EXERCISE DETAILS: Look through the entries below for the line that contains "-->|ATP| X[x402 :4020]", then set down that line and each one after it exactly, through the last.

SUPPLIED DATA:
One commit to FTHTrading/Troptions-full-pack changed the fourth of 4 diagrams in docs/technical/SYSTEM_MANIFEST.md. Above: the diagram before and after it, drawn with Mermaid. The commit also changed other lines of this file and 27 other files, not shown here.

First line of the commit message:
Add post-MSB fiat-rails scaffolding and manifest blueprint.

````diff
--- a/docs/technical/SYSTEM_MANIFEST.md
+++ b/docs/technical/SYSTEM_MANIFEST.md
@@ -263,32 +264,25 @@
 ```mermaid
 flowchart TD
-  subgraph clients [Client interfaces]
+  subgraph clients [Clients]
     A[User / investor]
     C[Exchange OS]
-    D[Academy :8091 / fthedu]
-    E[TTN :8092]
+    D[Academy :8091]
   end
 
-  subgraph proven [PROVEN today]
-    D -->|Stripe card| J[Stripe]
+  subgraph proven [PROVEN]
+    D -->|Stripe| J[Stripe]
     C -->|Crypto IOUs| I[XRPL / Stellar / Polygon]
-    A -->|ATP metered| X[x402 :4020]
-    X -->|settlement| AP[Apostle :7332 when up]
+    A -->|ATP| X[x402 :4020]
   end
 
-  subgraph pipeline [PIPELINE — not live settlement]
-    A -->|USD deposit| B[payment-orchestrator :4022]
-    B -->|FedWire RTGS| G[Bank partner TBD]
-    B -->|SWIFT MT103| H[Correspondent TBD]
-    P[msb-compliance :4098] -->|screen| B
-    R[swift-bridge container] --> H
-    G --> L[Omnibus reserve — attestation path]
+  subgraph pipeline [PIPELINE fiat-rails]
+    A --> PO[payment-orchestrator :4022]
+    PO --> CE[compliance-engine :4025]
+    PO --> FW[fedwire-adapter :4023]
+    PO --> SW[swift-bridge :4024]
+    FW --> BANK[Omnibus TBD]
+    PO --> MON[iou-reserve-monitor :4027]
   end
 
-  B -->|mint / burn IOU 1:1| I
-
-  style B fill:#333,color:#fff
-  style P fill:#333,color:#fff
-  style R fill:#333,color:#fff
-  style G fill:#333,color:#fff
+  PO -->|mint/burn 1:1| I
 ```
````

FINAL ANSWER:
+    A -->|ATP| X[x402 :4020]
   end
 
-  subgraph pipeline [PIPELINE — not live settlement]
-    A -->|USD deposit| B[payment-orchestrator :4022]
-    B -->|FedWire RTGS| G[Bank partner TBD]
-    B -->|SWIFT MT103| H[Correspondent TBD]
-    P[msb-compliance :4098] -->|screen| B
-    R[swift-bridge container] --> H
-    G --> L[Omnibus reserve — attestation path]
+  subgraph pipeline [PIPELINE fiat-rails]
+    A --> PO[payment-orchestrator :4022]
+    PO --> CE[compliance-engine :4025]
+    PO --> FW[fedwire-adapter :4023]
+    PO --> SW[swift-bridge :4024]
+    FW --> BANK[Omnibus TBD]
+    PO --> MON[iou-reserve-monitor :4027]
   end
 
-  B -->|mint / burn IOU 1:1| I
-
-  style B fill:#333,color:#fff
-  style P fill:#333,color:#fff
-  style R fill:#333,color:#fff
-  style G fill:#333,color:#fff
+  PO -->|mint/burn 1:1| I
 ```
````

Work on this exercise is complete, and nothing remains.